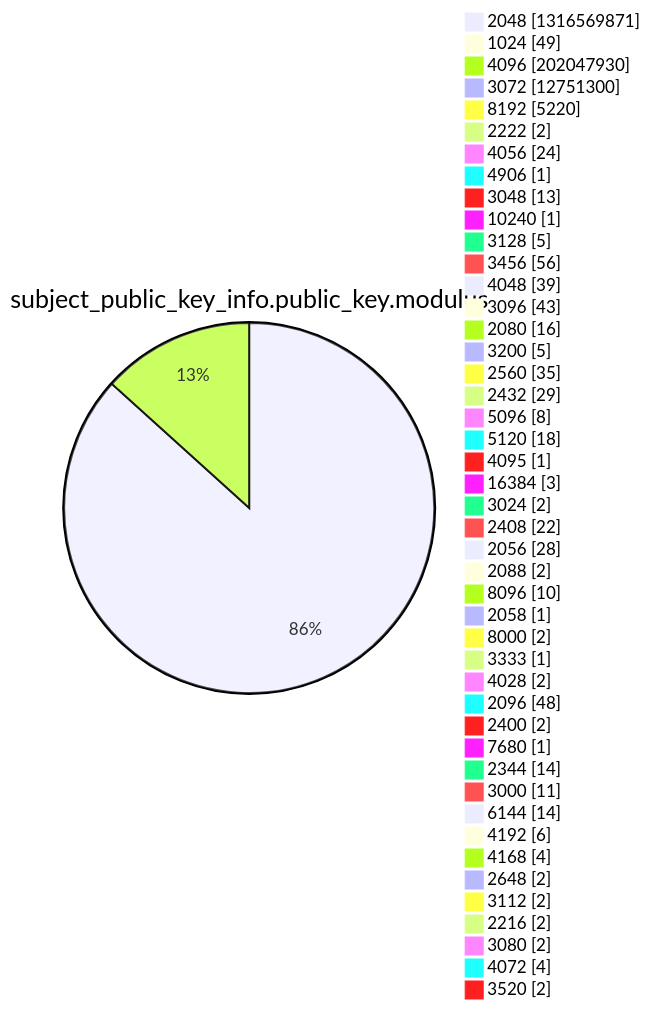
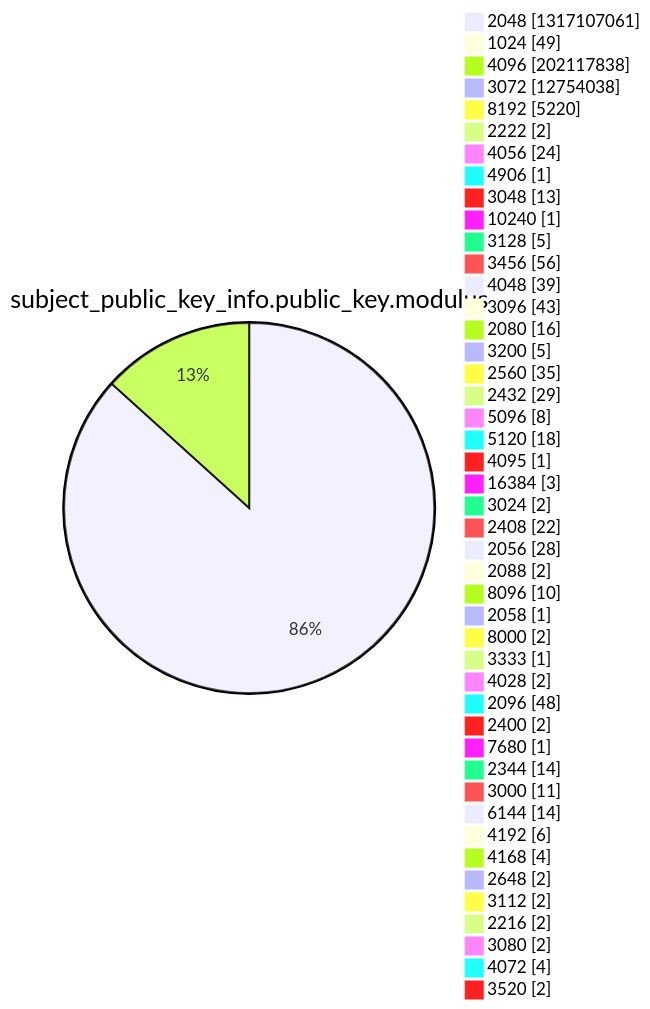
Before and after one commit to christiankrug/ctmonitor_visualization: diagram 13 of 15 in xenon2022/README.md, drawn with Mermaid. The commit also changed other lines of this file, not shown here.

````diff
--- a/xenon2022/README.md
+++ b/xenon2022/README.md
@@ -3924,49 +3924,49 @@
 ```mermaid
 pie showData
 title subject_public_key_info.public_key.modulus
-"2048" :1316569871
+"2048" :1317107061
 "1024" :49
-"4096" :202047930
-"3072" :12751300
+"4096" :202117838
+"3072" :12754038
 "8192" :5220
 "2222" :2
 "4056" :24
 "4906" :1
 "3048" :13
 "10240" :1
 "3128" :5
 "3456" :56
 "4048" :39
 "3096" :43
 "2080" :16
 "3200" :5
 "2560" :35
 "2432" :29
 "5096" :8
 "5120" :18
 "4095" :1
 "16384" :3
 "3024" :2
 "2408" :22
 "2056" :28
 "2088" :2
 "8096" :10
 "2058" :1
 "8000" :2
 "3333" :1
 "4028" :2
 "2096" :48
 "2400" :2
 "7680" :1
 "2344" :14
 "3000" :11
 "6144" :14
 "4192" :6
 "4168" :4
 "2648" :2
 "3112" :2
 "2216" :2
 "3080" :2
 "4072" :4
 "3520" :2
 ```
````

☆ ☆ ☆ ☆ ☆ ☆ ☆

[Task to complete]
Copy all lines in the listing above where the string "README" appears.

[Response area]
Before and after one commit to christiankrug/ctmonitor_visualization: diagram 13 of 15 in xenon2022/README.md, drawn with Mermaid. The commit also changed other lines of this file, not shown here.
--- a/xenon2022/README.md
+++ b/xenon2022/README.md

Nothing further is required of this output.